● Problem requirements:
How many lines in the listing contain the word "diff"? Reply with the number alone.

┌─ Source material

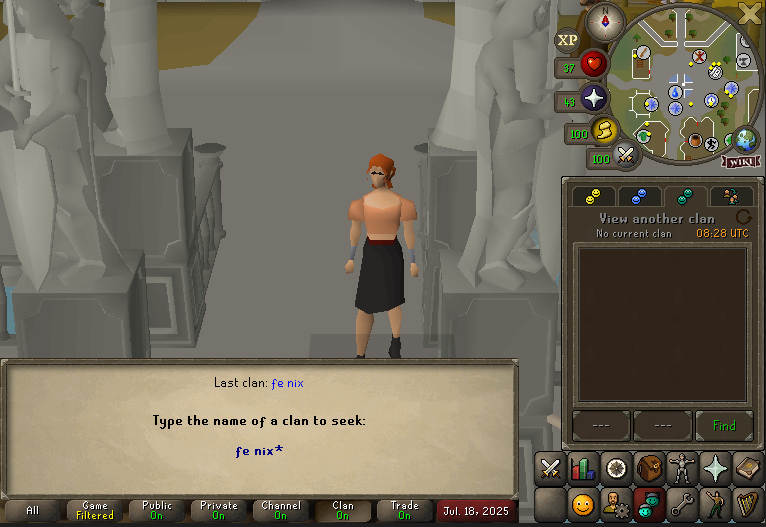
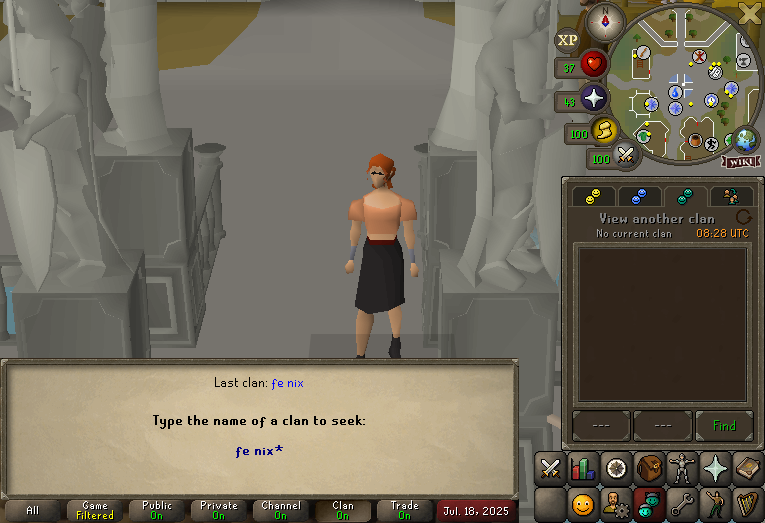
Added jpeg versions of big images

diff --git a/style.css b/style.css
@@ -203,7 +203,7 @@
 	{
 		position: relative;
 		background-color: #b9d6ff;
-		background-image: url(./images/LumbridgeNear.png);
+		background-image: url(./images/LumbridgeNear.jpg);
 		background-repeat: no-repeat;
 		background-position: center 10em;
 		background-attachment: fixed;
@@ -374,7 +374,7 @@
 		position: relative;
 		text-align: center;
 		background-color: #b9d6ff;
-		background-image: url(./images/LumbridgeFar.png);
+		background-image: url(./images/LumbridgeFar.jpg);
 		background-repeat: no-repeat;
 		background-position: bottom center;
 		background-attachment: fixed;

diff --git a/guesting/index.html b/guesting/index.html
@@ -46,7 +46,7 @@
 			<p>Fe Nix is open to anyone who'd like to chat, regardless of whether or not they wish to become a member.</p>
 			<p>To be a guest of the clan follow the guide image below.</p>
 			<div class="image">
-				<img src="guesting_ui.png" alt=
+				<img src="guesting_ui.jpg" alt=
 				"OSRS with the grouping tab opened, the guest chat sub-tab opened, and a prompt asking for the name of a clan to guest in with the response fe nix"
 				>
 			</div>
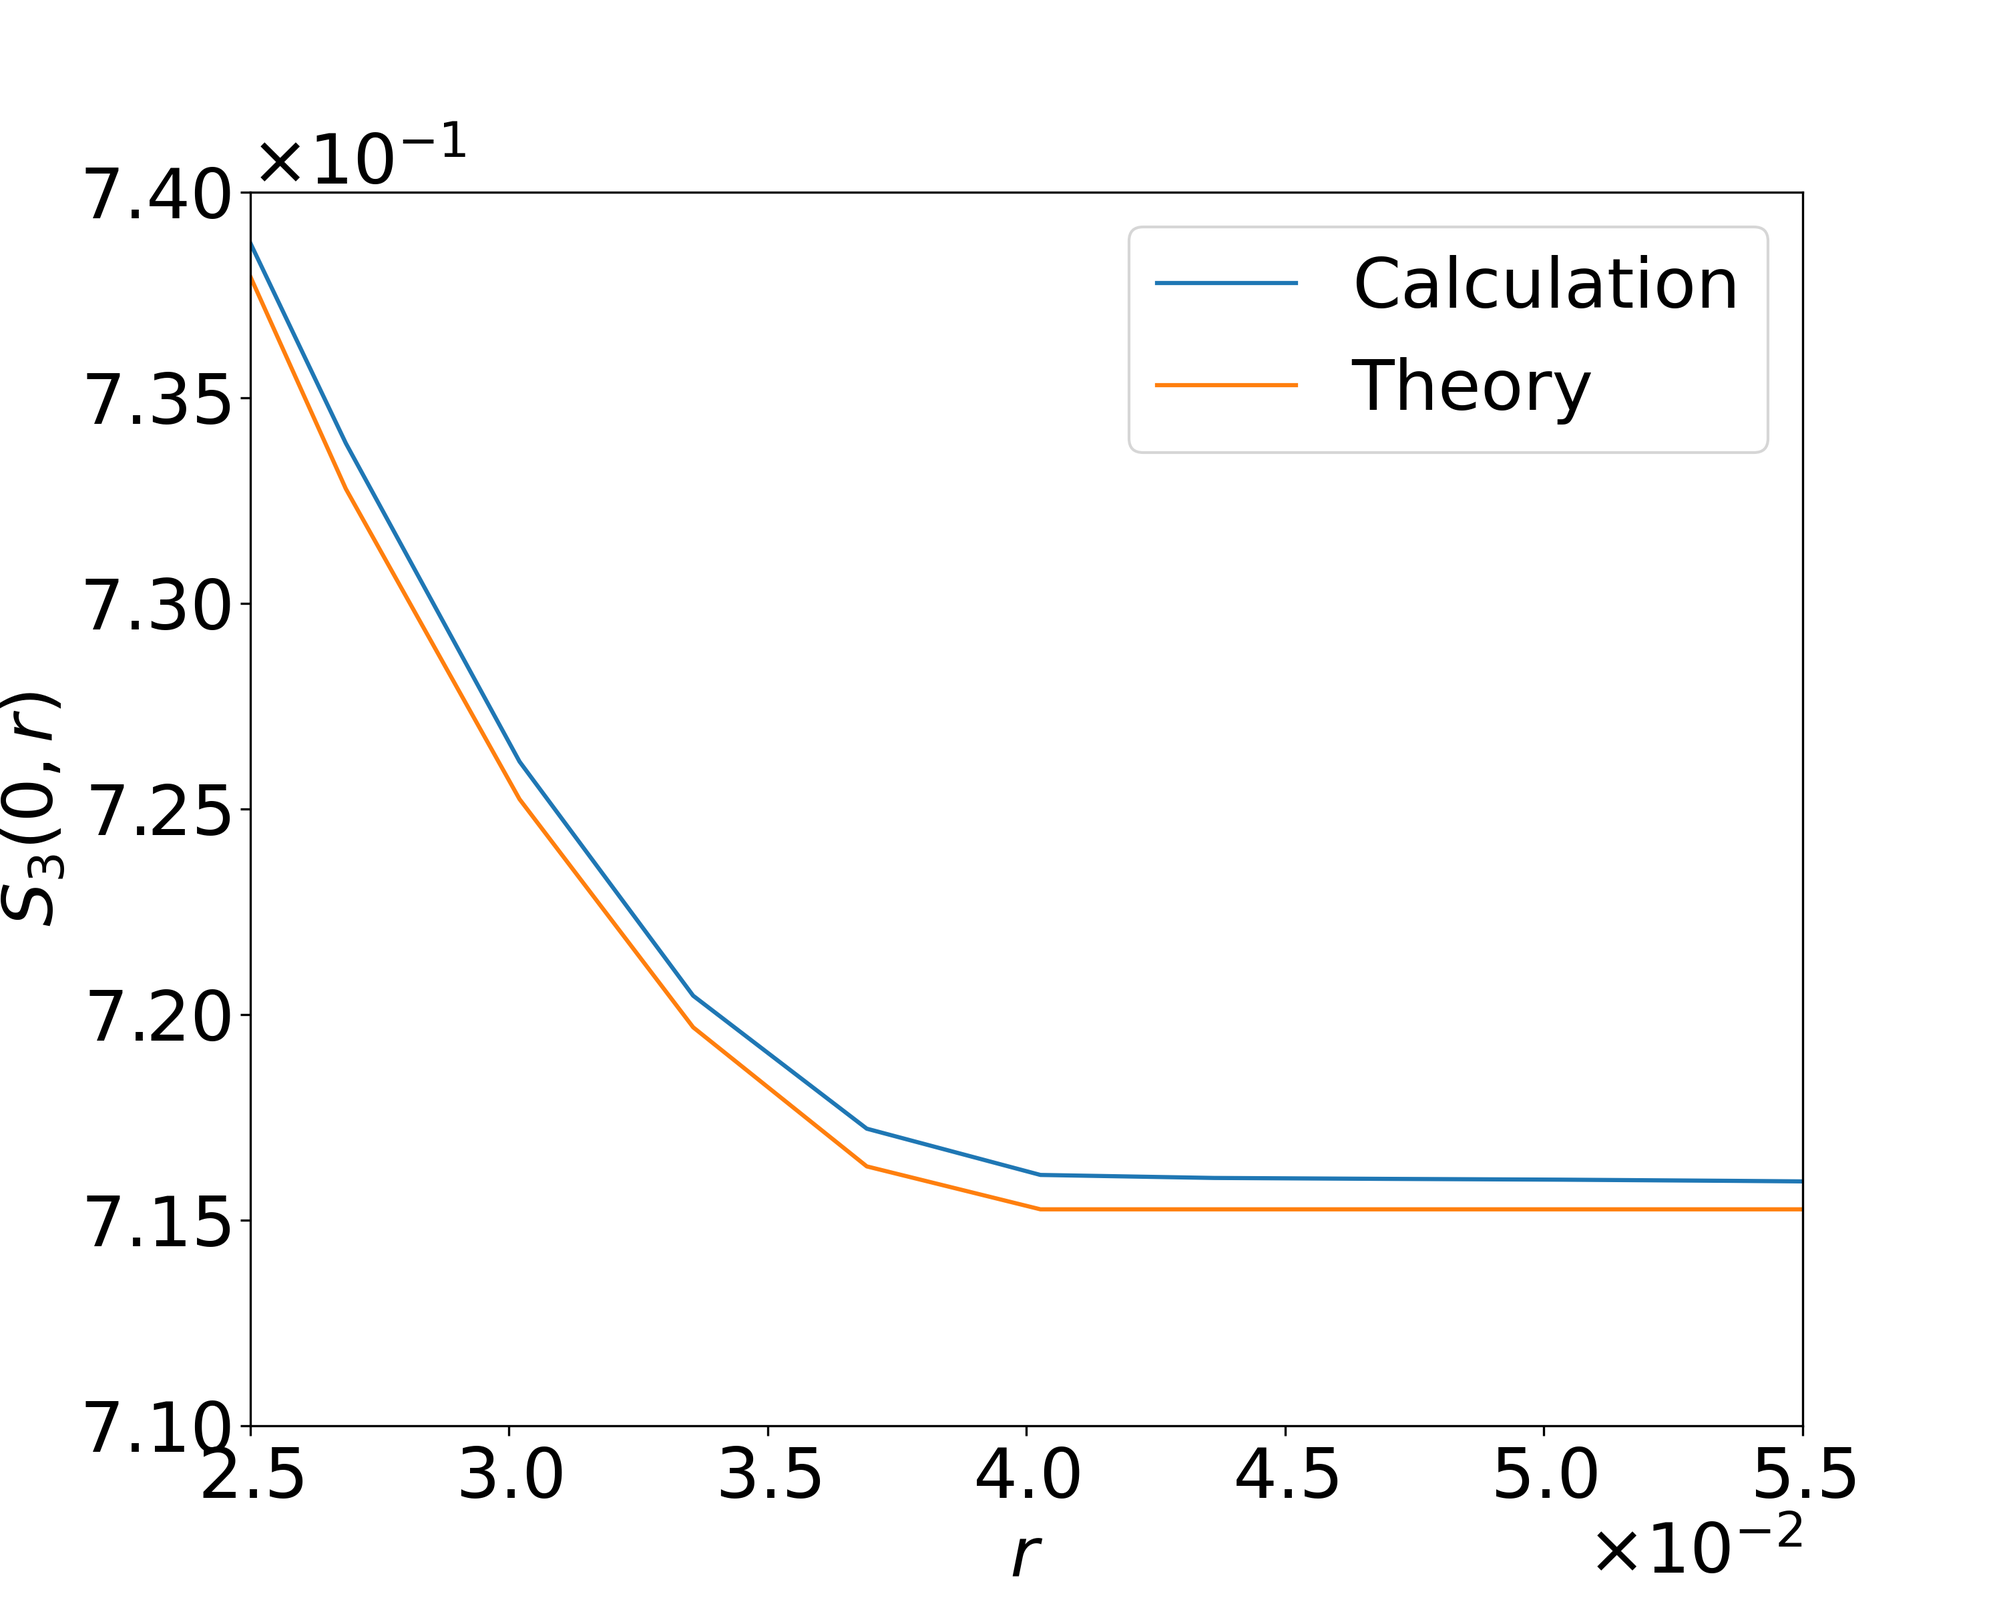
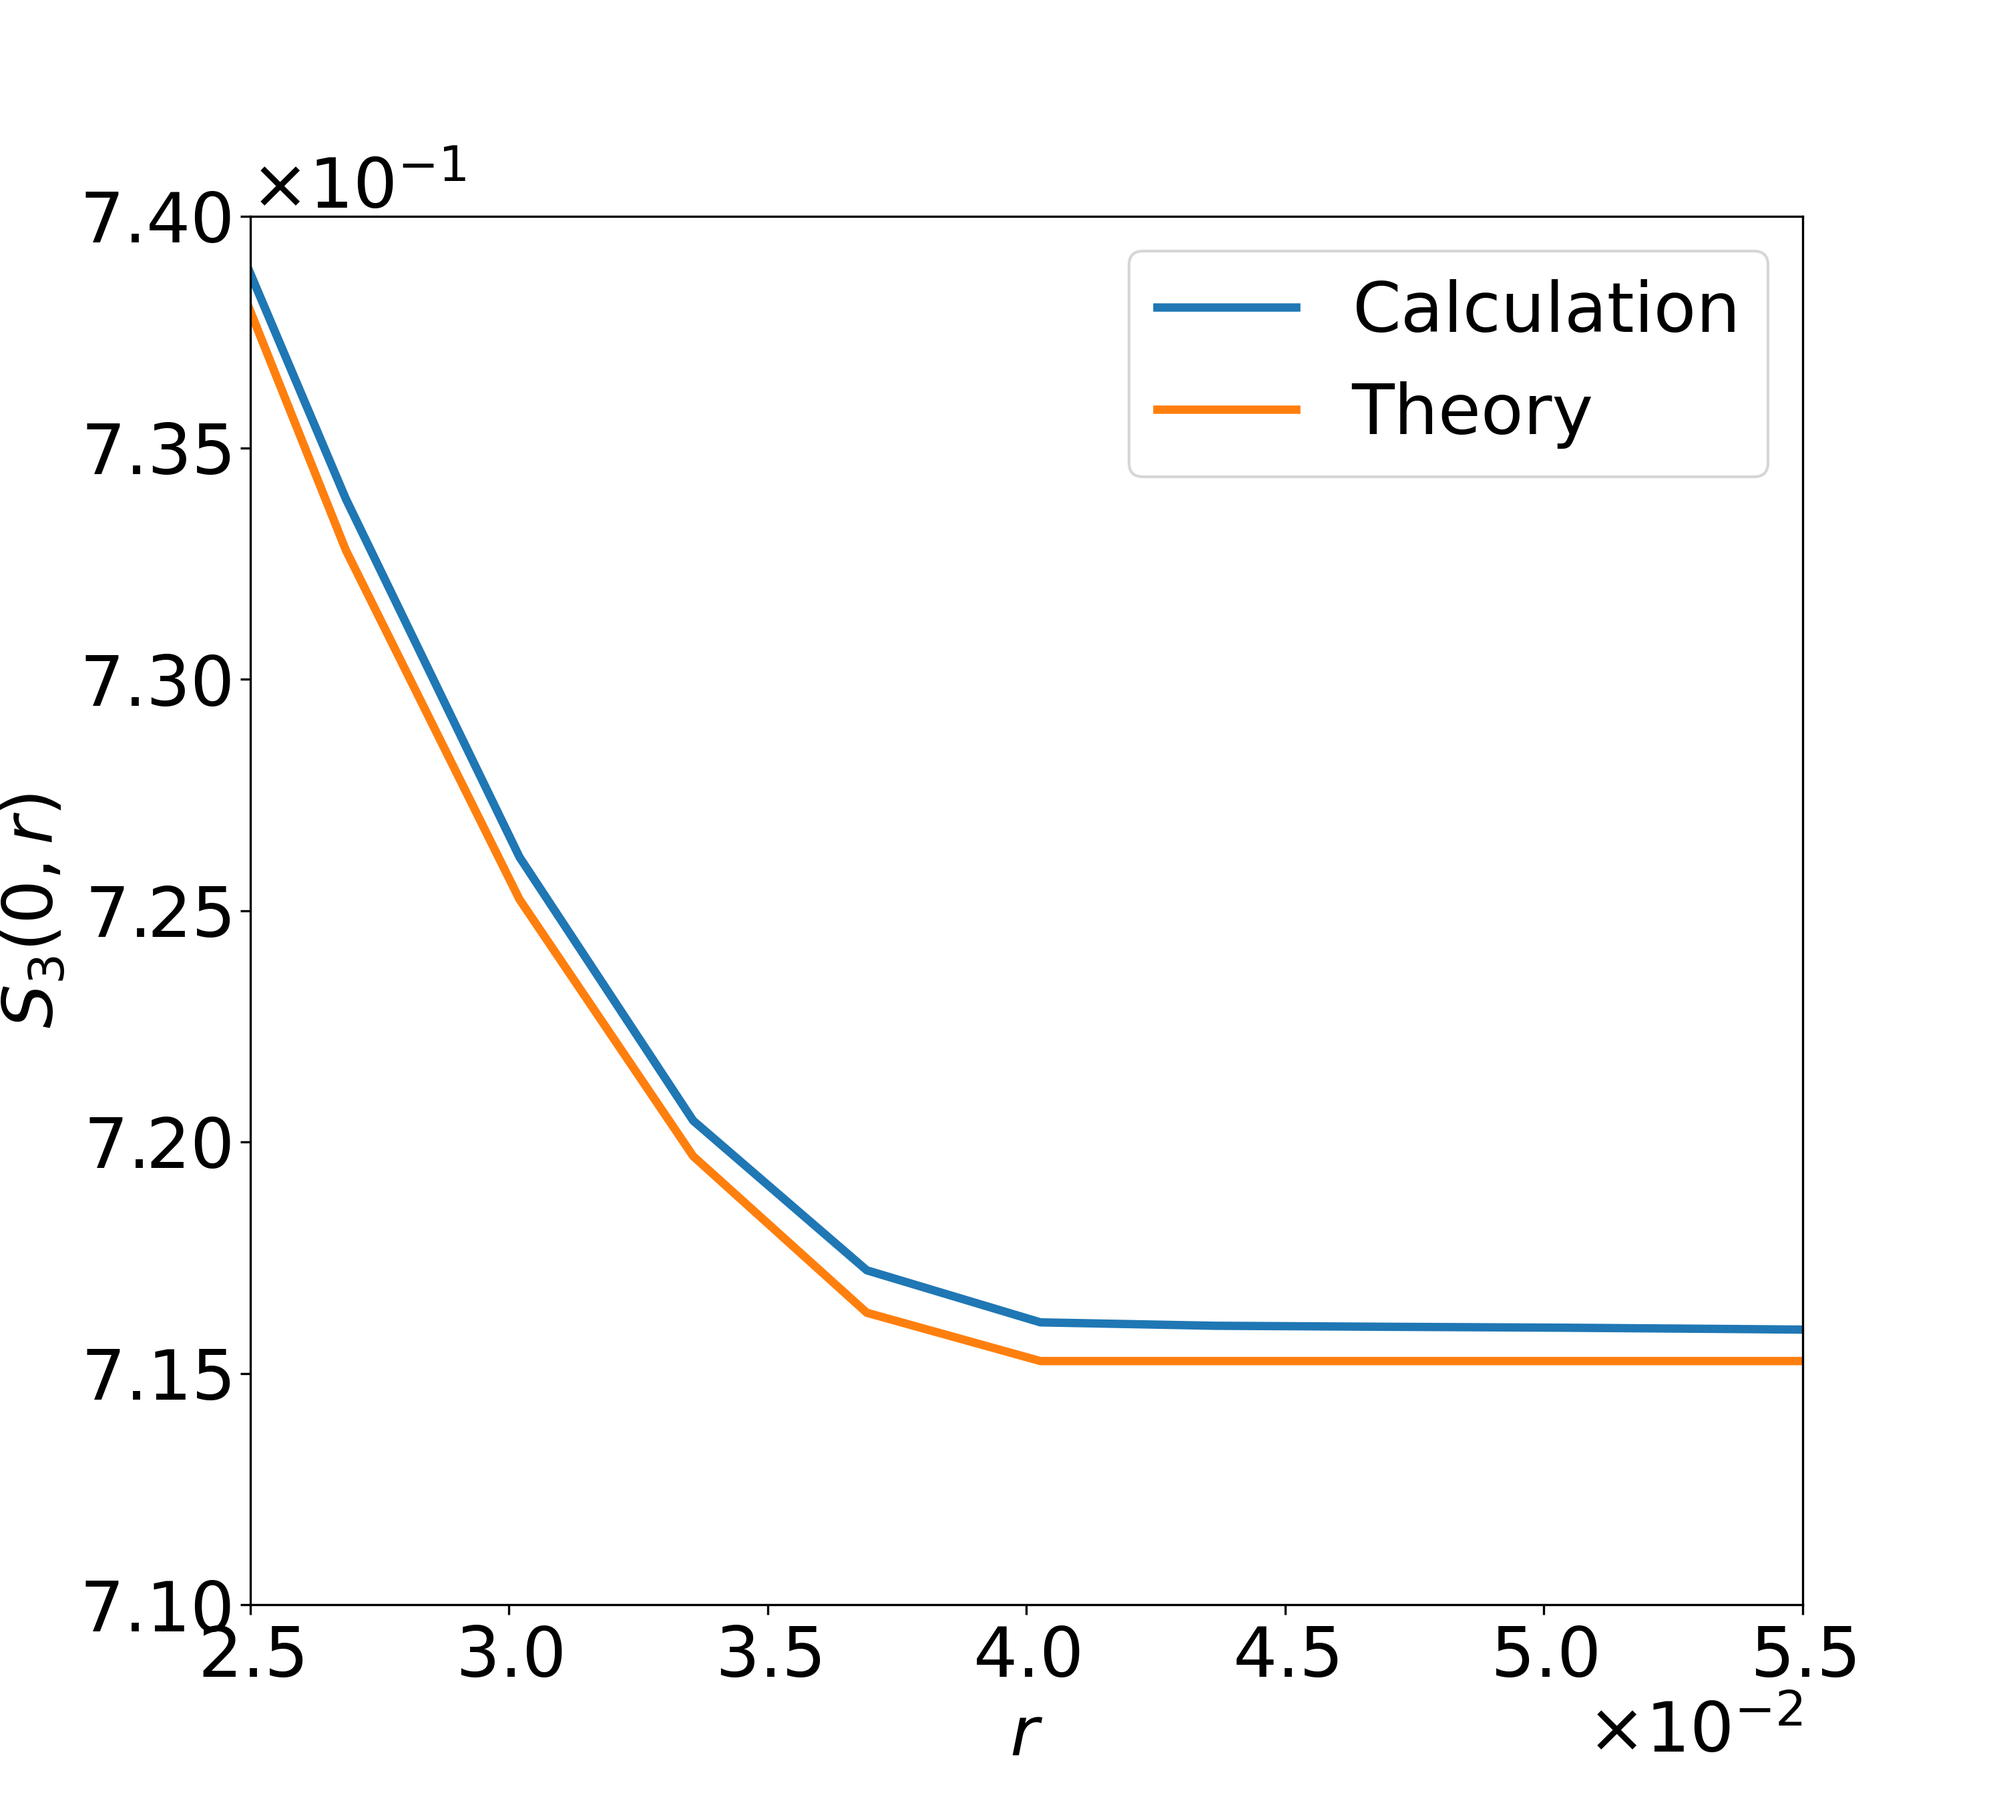
Line thickness (1/N)

diff --git a/data/plot-s2.py b/data/plot-s2.py
@@ -31,10 +31,10 @@ xs = np.linspace(0, 0.5, s2.size)
 #plt.ylim([0.71, 0.73])
 #plt.savefig('../images/balls-s3-zoom.png')
 
-plt.figure(figsize = (10, 8), dpi = 300)
+plt.figure(figsize = (10, 9), dpi = 300)
 plt.rc('font', size = 25)
-plt.plot(xs, s2)
-plt.plot(xs, s2_th(xs, 5000, 0.02))
+plt.plot(xs, s2, linewidth = 3)
+plt.plot(xs, s2_th(xs, 5000, 0.02), linewidth = 3)
 plt.ticklabel_format(axis = "y", scilimits = (0, 0), useMathText = True)
 plt.ticklabel_format(axis = "x", scilimits = (0, 0), useMathText = True)
 plt.xlim([0.025, 0.055])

└─

● Output for this exercise:
3